In November 1917, Aspinall moved up to be Brigadier-General General Staff of VIII Corps and would remain in this role for the remainder of the war.
He retired from the army in 1920, marrying Joan Oglander in 1927 and settling on the Isle of Wight, at his wife’s family estate of Nunwell. During the Second World War he raised and commanded the 20th (East Wight) Battalion, Hampshire Home Guard. He died at Nunwell in 1959.
Brigadier General Aspinall-Oglander’s orders, decorations and medals, awarded over a 15 year period, are not only a rare combination (unique, in fact, to his regiment) that includes many prestigious awards; but are further distinguished by having been worn by a truly remarkable soldier and officer. Interest online and in the saleroom was soon left standing by a persistent and ultimately successful telephone bidder from the UK.

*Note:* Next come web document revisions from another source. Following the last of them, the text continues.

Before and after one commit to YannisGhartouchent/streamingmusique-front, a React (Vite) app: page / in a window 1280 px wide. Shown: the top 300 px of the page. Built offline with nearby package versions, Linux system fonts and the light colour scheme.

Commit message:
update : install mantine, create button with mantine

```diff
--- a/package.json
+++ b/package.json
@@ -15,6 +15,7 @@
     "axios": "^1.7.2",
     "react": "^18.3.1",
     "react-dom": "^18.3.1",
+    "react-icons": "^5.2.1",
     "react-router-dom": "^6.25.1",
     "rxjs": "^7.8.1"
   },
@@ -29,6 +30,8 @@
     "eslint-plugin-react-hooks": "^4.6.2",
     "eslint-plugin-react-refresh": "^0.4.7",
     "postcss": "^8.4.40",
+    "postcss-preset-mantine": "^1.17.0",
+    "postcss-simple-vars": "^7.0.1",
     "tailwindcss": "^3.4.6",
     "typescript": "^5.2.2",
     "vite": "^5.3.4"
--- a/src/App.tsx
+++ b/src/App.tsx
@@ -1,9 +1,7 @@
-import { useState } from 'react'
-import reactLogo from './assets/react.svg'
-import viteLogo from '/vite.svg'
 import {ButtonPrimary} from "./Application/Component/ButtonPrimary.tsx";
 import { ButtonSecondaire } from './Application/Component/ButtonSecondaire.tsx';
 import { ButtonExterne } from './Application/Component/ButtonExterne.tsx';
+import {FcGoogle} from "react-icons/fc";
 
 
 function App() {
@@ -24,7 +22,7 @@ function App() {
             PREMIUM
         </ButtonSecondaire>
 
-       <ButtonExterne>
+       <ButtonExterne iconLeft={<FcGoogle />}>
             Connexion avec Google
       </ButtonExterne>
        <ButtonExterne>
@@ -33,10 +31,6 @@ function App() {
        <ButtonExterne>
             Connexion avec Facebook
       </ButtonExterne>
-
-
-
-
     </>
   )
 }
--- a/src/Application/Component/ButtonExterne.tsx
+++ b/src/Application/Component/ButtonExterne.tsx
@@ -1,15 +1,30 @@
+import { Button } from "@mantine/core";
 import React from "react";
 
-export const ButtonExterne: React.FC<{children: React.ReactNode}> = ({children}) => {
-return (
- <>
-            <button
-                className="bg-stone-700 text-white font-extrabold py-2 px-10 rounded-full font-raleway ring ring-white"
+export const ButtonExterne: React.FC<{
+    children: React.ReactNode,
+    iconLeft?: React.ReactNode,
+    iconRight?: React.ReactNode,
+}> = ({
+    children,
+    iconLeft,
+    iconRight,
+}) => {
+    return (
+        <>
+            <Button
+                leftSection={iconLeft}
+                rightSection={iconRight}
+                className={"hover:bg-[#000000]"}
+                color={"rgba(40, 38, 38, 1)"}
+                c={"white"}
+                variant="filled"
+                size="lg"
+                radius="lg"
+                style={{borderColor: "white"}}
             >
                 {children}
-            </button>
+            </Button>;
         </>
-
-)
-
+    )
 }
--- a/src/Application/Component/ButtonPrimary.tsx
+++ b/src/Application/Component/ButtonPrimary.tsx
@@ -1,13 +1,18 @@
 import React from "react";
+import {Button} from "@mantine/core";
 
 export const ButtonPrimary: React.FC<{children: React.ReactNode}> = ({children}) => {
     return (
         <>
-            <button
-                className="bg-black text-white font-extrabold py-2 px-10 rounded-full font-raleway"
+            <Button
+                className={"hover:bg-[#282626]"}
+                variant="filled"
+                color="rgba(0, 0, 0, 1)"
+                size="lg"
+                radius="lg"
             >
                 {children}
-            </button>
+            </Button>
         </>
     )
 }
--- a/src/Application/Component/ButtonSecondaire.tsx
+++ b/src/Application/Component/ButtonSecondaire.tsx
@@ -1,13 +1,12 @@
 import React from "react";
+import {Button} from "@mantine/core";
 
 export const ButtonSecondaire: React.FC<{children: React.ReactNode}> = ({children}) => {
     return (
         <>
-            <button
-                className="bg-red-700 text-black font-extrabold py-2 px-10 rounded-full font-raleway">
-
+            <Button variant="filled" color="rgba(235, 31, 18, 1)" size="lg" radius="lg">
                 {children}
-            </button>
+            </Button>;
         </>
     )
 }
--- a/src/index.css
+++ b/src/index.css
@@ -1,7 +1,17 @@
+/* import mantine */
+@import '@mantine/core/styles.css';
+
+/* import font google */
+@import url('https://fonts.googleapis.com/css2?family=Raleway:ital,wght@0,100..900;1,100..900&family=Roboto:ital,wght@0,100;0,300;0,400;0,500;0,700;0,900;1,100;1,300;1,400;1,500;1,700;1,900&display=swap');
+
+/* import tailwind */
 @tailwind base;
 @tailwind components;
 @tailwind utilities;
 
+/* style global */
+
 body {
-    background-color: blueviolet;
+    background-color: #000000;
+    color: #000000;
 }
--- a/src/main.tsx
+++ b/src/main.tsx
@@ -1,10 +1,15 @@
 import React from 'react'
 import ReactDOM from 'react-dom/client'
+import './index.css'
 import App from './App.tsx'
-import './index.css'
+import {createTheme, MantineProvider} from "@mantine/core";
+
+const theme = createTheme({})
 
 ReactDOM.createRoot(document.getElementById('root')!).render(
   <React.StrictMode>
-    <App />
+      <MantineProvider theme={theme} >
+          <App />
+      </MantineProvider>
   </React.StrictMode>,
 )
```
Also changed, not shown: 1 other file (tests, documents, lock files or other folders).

The sale also included a South Atlantic Medal awarded to Lance Corporal Jeremy “Rocky” Rowe for his services during the Falklands campaign (lot 514), which sold for £2,375, and the Battle of Omdurman Group of six medals to Arthur Westwood (lot 515), which sold for £10,625.
* Prices quoted include buyer's premium at 25%.